Cheryl Griffin’s latest article in CBD News has just been published – all about of a little ramshackle house that could have been found in Spring Street for over 50 after it was built in 1840.

When Godfrey Howitt, his brother Richard and other members of their family, decided to settle in Port Phillip in April 1840, Godfrey and Richard brought a home and that is what you see here.

His prefabricated wooden cottage fronted Spring St in the south-east corner of the CBD and his land, bought in June 1840, ran from Collins St to Flinders Lane. As well as this cottage, Howitt had a large garden, well known to early Melburnians. A practical man, he had thought ahead and brought with him seeds and fruit trees so he could establish a productive garden. The garden was a great success and here he grew delicious melons, figs and grapes, among other things.

Howitt was 40 years old when he arrived in Melbourne and already had an established medical career. He had been a physician at the Nottingham General Hospital and in Melbourne was associated with a number of medical concerns including the Melbourne Hospital and the Benevolent Asylum.

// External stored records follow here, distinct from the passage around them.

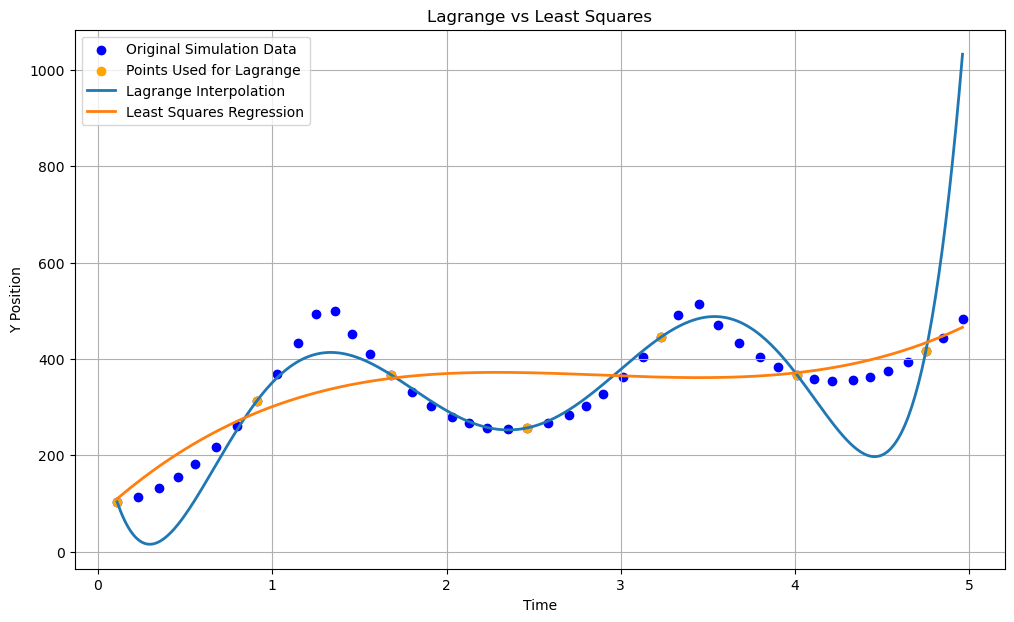
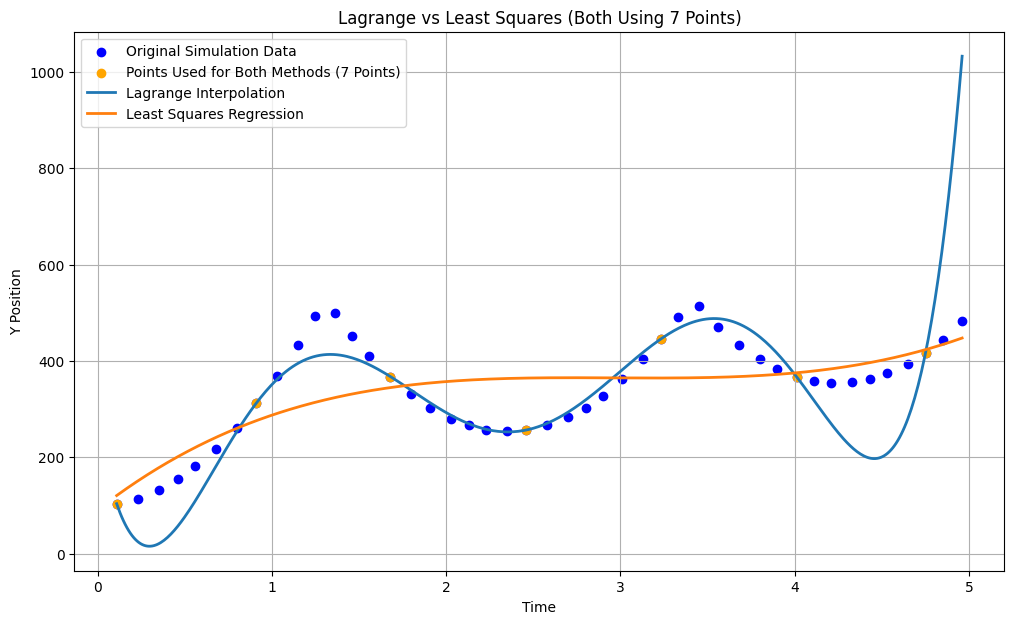
Code edit (unified diff) that turned the first committed figure into the second:
--- before
+++ after
@@ -35,7 +35,8 @@
 # LEAST SQUARES REGRESSION
 # =========================
+# Use same 7 points for fair comparison
 degree = 3
 
-coeffs = np.polyfit(t, y, degree)
+coeffs = np.polyfit(t_sub, y_sub, degree)
 
 least_squares_poly = np.poly1d(coeffs)
@@ -62,7 +63,7 @@
 plt.scatter(t, y, color='blue', label='Original Simulation Data')
 
-# Selected points for Lagrange
+# Selected points for both methods
 plt.scatter(t_sub, y_sub, color='orange',
-            label='Points Used for Lagrange')
+            label='Points Used for Both Methods (7 Points)')
 
 # Lagrange curve
@@ -78,5 +79,5 @@
 plt.xlabel("Time")
 plt.ylabel("Y Position")
-plt.title("Lagrange vs Least Squares")
+plt.title("Lagrange vs Least Squares (Both Using 7 Points)")
 plt.grid(True)
 plt.legend()

Commit: Udated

Like his brothers, who also came to Victoria, he had wide-ranging scientific and philosophical interests and he was well regarded as a botanist and entomologist. From a Quaker background, he was a philanthropist, too, often working for no fee and leaving his natural history collection and library to the Melbourne Museum and establishing scholarships in Natural History at the University of Melbourne.

To read the full story in CBD News click here